General practitioners are backing a Government initiative to encourage doctors to report any adverse health effects of patients who have used legal highs, in a bid to ban the products.

Associate Health Minister Peter Dunne said he had asked health officials to keep an eye on emergency rooms around the country for reports of ill health relating to the products.

He was "delighted'' that ministry officials were following his request.

"They're doing exactly what I asked them to do.''


Products can be banned if they were reported to the Centre for Adverse Reactions Monitoring.

Mr Dunne said other legal high products had been banned after they were reported to the centre.

The only difficult aspect would be to link the exact product with the adverse health effect, he said.

"People's memories aren't always clear.''

General Practitioner Council chairwoman Kate Baddock said they supported the move.

"If we can socialise and spread [word of] the ill-effects of them then we may make progress towards having them blocked altogether.''

An adverse effect meant anything from headaches, rashes, nausea and vomiting, to seizures, coma and death.

"Everything that is caused as a consequence of taking that substance, which would not be considered beneficial,'' Dr Baddock said.


She agreed with Mr Dunne it was sometimes difficult to pinpoint the product that was causing the health problems, especially if the patient had taken a number of products.

"Many people who do indulge in legal highs are people who mix their drugs, and as a consequence there may be adverse combined affects that we don't even know about - let alone those that we can predictably associate with certain given ingredients.''

In the cases where it was not known what substance was causing harm, a toxicology screen could be performed, Dr Baddock said.

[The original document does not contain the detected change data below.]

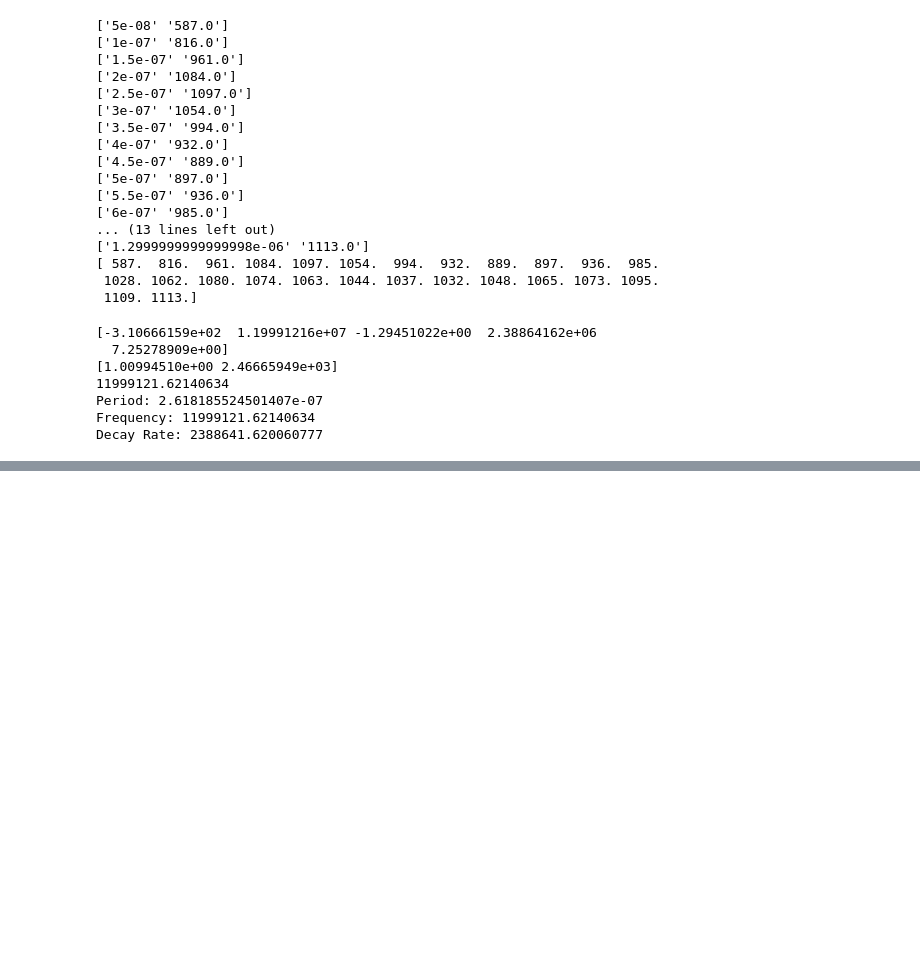
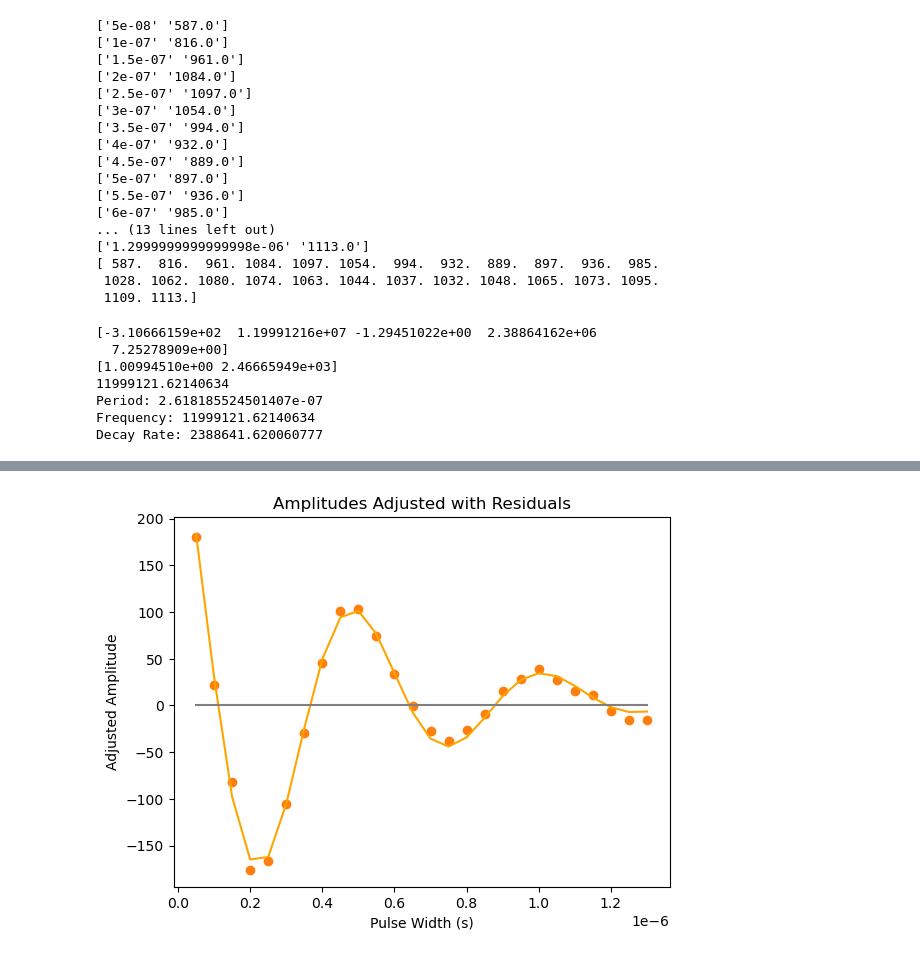
Before and after one commit to yudgy/ee400-lab2-qubit-control, a Jupyter notebook: Rabi_exp.ipynb, the cells around one changed output, grey strips where cells are left out. Saved outputs shown, nothing was run; the diff lists cells and outputs as text; code cells hidden in the pictures; blank space fills up the shorter version.

Commit message:
raw datya and residuals

```diff
--- a/Rabi_exp.ipynb
+++ b/Rabi_exp.ipynb
@@ -296,0 +297,10 @@ plt.show()
+# %%
+plt.plot(rf_pulse_width, decaying_exp_sin, 'o', color="tab:orange")
+plt.plot(rf_pulse_width, damped_sin_func(rf_pulse_width, popt[0], popt[1], popt[2], popt[3], popt[4]), color="tab:orange")
+plt.plot(rf_pulse_width, np.zeros(len(rf_pulse_width)), color="gray")
+plt.title("Amplitudes Adjusted with Residuals")
+plt.ylabel("Adjusted Amplitude")
+plt.xlabel("Pulse Width (s)")
+plt.show()
+# %% [output]
+[figure, added]
```
Also changed, not shown: parts of 1 cell of this notebook, 2 other files.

Earlier this month hundreds attended rallies around the country urging the Government to ban legal high products completely.